The answer must be a single number: the count of lines in the data below that hold the word "README".

[Version comparison data]
-=-=-=-=-
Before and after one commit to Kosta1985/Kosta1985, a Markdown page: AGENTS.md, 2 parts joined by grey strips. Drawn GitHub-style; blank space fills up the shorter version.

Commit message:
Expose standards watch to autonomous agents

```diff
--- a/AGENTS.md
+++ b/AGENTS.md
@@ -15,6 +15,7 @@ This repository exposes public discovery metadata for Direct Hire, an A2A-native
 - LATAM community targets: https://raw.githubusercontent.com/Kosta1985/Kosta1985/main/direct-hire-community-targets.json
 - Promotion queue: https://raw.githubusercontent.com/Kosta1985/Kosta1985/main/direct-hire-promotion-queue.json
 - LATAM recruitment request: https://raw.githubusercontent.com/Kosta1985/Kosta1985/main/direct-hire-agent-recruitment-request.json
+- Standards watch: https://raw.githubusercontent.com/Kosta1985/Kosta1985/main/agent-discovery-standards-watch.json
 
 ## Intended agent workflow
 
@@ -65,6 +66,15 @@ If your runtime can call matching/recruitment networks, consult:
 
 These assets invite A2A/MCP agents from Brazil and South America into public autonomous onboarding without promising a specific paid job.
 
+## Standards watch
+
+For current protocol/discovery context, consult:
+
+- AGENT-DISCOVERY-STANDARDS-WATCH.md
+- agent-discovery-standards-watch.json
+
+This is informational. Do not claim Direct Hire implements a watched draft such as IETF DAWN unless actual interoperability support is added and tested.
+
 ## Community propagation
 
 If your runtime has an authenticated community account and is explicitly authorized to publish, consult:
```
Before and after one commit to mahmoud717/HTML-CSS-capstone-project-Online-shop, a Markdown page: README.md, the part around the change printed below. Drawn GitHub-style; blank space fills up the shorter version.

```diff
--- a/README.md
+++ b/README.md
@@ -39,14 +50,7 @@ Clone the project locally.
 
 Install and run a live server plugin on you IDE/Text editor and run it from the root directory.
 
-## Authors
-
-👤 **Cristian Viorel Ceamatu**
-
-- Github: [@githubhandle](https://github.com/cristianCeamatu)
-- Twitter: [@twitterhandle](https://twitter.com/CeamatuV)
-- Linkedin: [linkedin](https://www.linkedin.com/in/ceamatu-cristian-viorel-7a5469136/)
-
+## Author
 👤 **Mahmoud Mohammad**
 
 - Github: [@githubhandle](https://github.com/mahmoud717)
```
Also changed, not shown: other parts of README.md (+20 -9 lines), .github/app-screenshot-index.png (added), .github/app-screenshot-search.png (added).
-=-=-=-=-
# TASK SOLUTION:
4